In the first of a regular series, Craig Barratt takes a look at how the lessons from the latest books on leadership can be applied in the NHS
Hearing Jeremy Hunt read from his speech notes in a packed conference hall last month I had only one thought on my mind: how did he land the most senior health job in the UK?
‘We need to embrace randomness and adapt our behaviour to it, shifting our focus to advance ourselves and our organisations’
Chance must have played a role, I decided. Luck; serendipity. Call it what you will, but its role in driving the success of leaders and their organisations is the topic of author Frans Johansson’s book The Click Moment − Seizing Opportunity in an Unpredictable World.
I have always been intrigued by the question of how much luck shapes achievement. I had a sense that talent and experience were required but what really drives success beyond that point?
The premise of Mr Johansson’s book is simple but challenging. In an increasingly complex world, planning and analysis no longer guarantee strong performance.
For NHS leaders this premise sits even less comfortably. Acknowledging such a thing in public could be “career limiting”. However, I believe this does not take away our control over our destinies or the success of our organisations. On the contrary, a random world creates moments of opportunity: “click moments” as Mr Johansson describes them.
We need to embrace this randomness and adapt our behaviour to it, shifting our focus on to creating, seizing and exploiting these moments to advance ourselves and our organisations.
The role of luck
For those who have read journalist Malcolm Gladwell’s book the Outliers, it will come as a surprise that success can be random. Mr Gladwell argues through examples such as The Beatles and Venus and Serena Williams that the key to success depends on practice − at least 10,000 hours of it.
However, the 10,000 hour rule only works in a limited range of circumstances where a specific skill is being developed that can be uniformly repeated in a stable environment, such as playing tennis. But running a successful business is not like playing tennis.
The rules are not fixed in perpetuity. There is no ever-present umpire. While we are willing to look back over our private lives and acknowledge the role luck has played in being in the right place at the right time and with the right people, we find it less comfortable to be as open about our work lives.

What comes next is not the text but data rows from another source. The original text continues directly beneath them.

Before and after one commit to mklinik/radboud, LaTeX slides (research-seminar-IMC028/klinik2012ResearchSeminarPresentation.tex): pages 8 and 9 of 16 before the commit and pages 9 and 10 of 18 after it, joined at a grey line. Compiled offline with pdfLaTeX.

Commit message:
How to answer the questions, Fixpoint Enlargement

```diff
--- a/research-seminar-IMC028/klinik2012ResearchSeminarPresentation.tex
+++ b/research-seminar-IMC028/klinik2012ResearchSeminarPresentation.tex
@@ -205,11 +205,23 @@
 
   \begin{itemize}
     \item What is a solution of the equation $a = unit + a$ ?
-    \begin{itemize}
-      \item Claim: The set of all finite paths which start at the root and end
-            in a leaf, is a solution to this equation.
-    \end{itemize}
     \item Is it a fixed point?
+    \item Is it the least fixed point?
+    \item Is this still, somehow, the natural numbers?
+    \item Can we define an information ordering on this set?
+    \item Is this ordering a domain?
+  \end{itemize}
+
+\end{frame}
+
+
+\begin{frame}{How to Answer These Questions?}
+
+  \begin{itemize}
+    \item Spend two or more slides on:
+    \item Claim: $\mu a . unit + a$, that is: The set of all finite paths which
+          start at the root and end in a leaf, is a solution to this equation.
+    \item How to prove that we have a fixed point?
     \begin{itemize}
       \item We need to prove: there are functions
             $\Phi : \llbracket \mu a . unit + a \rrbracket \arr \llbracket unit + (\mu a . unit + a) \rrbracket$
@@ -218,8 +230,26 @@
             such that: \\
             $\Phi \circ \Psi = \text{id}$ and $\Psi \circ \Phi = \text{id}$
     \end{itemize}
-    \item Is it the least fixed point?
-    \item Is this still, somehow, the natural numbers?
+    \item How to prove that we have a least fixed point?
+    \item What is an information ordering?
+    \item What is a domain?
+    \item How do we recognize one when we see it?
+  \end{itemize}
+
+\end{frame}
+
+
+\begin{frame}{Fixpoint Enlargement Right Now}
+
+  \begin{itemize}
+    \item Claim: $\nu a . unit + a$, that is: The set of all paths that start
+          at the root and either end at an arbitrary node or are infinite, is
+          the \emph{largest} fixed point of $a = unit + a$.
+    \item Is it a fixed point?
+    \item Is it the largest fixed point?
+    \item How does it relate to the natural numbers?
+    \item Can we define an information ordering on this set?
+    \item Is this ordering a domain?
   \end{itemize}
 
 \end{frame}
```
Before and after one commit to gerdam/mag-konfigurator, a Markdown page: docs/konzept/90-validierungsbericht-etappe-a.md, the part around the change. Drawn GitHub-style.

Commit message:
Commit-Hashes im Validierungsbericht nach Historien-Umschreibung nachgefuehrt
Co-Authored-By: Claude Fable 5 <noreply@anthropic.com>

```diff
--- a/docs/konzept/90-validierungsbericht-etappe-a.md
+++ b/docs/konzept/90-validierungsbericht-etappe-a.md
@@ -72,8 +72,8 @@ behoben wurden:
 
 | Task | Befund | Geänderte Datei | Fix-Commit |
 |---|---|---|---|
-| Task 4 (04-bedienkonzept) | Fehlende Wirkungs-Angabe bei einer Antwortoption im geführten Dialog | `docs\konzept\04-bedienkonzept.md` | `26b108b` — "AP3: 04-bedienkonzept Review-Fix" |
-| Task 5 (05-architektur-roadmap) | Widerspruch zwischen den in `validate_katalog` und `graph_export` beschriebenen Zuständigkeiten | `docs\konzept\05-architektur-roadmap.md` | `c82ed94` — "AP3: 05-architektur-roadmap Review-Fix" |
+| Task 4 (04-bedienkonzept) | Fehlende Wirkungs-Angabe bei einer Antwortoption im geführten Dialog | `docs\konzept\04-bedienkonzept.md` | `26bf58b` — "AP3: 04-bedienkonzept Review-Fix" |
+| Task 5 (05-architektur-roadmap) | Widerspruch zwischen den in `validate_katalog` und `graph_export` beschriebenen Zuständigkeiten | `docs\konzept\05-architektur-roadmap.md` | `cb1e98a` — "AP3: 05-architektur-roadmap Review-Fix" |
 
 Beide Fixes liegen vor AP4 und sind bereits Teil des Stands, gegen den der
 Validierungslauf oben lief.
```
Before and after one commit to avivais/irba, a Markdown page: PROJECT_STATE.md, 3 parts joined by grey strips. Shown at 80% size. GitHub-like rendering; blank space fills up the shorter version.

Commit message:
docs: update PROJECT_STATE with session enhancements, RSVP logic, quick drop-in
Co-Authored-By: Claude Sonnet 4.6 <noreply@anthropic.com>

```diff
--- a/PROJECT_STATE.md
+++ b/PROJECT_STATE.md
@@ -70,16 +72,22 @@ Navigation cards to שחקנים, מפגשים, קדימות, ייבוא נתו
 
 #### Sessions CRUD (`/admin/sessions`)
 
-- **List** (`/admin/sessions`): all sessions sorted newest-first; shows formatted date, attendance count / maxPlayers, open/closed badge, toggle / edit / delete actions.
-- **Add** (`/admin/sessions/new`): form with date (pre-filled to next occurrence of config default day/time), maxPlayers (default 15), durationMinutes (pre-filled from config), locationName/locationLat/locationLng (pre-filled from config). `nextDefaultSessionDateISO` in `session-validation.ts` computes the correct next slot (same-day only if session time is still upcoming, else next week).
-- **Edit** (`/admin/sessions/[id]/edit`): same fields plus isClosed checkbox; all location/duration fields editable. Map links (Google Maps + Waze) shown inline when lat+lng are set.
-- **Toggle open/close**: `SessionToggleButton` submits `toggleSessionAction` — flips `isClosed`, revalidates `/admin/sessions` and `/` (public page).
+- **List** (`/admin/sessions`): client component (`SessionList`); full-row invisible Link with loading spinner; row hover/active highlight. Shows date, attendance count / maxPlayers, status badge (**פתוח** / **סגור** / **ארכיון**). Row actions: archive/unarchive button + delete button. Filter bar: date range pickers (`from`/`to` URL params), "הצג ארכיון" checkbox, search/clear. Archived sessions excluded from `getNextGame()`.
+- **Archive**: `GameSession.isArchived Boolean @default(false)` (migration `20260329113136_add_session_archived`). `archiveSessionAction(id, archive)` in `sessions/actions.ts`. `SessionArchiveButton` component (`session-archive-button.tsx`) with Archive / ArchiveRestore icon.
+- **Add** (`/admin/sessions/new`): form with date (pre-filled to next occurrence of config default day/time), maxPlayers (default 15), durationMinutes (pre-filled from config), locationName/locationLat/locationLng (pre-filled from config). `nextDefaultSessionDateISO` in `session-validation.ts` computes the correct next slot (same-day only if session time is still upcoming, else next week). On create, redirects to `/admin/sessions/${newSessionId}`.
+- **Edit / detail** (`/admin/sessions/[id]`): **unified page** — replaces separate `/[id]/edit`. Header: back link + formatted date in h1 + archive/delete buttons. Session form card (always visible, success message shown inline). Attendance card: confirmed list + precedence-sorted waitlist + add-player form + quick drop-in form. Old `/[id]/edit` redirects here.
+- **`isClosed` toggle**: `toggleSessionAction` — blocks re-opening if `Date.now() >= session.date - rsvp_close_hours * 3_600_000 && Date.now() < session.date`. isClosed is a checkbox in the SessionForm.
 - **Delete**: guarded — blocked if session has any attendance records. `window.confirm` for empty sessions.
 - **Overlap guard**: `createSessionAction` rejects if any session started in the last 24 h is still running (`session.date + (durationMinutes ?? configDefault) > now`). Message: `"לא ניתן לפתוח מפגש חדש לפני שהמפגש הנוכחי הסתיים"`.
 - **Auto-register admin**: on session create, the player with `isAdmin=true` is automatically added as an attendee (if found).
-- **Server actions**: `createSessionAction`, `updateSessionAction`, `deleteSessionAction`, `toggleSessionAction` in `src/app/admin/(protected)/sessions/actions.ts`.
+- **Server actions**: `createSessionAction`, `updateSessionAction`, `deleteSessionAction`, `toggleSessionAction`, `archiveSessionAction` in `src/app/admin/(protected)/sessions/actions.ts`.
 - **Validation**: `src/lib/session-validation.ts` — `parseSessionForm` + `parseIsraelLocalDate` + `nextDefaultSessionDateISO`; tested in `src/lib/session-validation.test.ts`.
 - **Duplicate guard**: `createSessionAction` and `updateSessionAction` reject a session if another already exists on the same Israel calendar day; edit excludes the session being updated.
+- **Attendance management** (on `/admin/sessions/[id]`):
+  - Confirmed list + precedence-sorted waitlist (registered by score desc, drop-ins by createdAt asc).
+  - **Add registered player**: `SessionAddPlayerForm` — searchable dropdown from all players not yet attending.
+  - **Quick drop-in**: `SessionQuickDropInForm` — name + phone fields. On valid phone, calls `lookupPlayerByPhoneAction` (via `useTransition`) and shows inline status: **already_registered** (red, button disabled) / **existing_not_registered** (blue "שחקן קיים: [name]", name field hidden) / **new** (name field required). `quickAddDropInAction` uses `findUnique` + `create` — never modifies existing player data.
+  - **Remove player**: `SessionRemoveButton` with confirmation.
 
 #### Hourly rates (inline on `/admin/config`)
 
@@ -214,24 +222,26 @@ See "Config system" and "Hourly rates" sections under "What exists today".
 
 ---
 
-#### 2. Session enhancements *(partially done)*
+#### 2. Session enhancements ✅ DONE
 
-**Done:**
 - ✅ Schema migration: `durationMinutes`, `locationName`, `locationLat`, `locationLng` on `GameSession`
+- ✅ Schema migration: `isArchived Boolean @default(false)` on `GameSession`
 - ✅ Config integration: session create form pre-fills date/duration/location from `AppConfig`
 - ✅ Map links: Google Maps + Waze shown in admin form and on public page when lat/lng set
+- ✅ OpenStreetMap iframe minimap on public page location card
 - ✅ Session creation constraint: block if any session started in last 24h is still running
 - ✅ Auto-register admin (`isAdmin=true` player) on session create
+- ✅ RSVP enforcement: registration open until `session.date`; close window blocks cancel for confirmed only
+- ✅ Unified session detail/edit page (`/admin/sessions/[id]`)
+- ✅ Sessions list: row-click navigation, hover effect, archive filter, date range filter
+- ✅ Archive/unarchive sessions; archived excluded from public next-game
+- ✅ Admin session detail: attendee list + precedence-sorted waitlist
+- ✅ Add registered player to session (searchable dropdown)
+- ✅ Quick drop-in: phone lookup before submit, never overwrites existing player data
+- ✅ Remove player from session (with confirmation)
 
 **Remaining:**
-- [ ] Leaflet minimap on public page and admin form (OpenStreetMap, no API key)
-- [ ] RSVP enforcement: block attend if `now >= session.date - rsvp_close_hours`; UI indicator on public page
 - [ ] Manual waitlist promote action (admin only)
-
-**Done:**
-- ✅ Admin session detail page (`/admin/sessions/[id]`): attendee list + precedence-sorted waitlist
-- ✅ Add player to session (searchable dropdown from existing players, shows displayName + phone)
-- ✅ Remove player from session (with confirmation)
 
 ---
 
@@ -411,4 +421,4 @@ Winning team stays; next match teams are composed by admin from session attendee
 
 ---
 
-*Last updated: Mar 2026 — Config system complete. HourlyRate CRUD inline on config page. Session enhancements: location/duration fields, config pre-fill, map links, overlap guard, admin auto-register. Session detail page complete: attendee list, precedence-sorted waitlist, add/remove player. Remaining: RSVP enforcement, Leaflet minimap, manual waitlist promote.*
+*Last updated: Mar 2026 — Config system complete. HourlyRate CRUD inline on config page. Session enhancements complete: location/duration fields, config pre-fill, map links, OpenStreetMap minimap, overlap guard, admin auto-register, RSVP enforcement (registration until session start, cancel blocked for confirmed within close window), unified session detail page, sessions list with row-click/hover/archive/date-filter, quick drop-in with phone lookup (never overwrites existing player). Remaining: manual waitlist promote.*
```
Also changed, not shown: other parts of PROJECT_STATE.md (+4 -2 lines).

‘The key is action. Not in a specific direction, just action’
Think forward three years. Which party will be in government? How will they reorganise the NHS? What will the tariff be for each of the services you provide or commission? What technology will be affecting healthcare? What role will the private sector play?
The combination of scale, politics, bureaucracy, public interest and managed competition makes the NHS more, not less, random than the world around it.
Mr Johansson writes in The Click Moment: “Some of us need a plan that makes sense, some of us need a plan that emotionally grips us, others need a plan to coordinate activities and keep our schedule straight. The reason behind the plan is not especially important because you will be wrong anyway. Whatever you need to make the case to act is fair game.”
The key is action. Not in a specific direction, just action. In doing so, we will create opportunities that can be seized and exploited.
Here is how Mr Johansson says to do it: “You have an easier time creating click moments if you connect with more people. You have a simpler time making a successful bet if you try a lot of them… And you are more likely to get caught up in complex forces if you are out in the world doing stuff, which is easier if you know how to do something well.”
Small bets, big wins
External networking is something NHS leaders do not tend to do enough of. Attend a conference or event outside of your field of everyday interest. Resist the pressure to only “focus on the day job”. In a recent study by Brunel University of HSJ Awards winners, one of the three keys to success was identified as “taking a risk”.
Placing bets means acknowledging you don’t know the best answer at the outset. Be open and honest about it. This requires a significant cultural change in many of our NHS organisations.
‘Use passion as fuel. This is where the NHS has an advantage. The workforce is passionate about the work it does’
“Making many small, purposeful bets, fuelled by passion and calibrated by affordable loss, is the second out of three ways to channel the randomness in this world,” says Mr Johansson.
While acknowledging we don’t know the answer allows more bets to be placed, this does not make them any more affordable.
Explore ways to split investment between several smaller pilots. One way to achieve this would be to co-invest with other local NHS providers and commissioners or with the private sector.
Use passion as fuel. This is where the NHS has an advantage. The workforce is intrinsically passionate about the work it does.
The challenge is to harness this energy and understand that placing many bets will lead to many failures, but ultimately this is in the best interests of patients.
“You must actually do something, even if you are not sure where it will lead,” writes Mr Johansson. “Once you start executing, whether or not the bet actually works in your favour, you are exposed to complex forces that can pave the way for future success.”
The message here is straightforward. It is all well and good placing bets, but once signs of success begin to show act on them; “double down” on the bet. This means investing in those bets that look to be paying off and stopping those that don’t. Remember these are bets, not investments; some will stop and others will receive additional investment.
So next time that pilot project you invested in looks like it just will not deliver the benefits you hoped for, stop it. Take the resources and plant a few different seeds in new and diverse projects. Watch for early shoots and double down on them. This is innovation. You never know, one day you could become secretary of state for health.
Craig Barratt is a principal at AT Kearney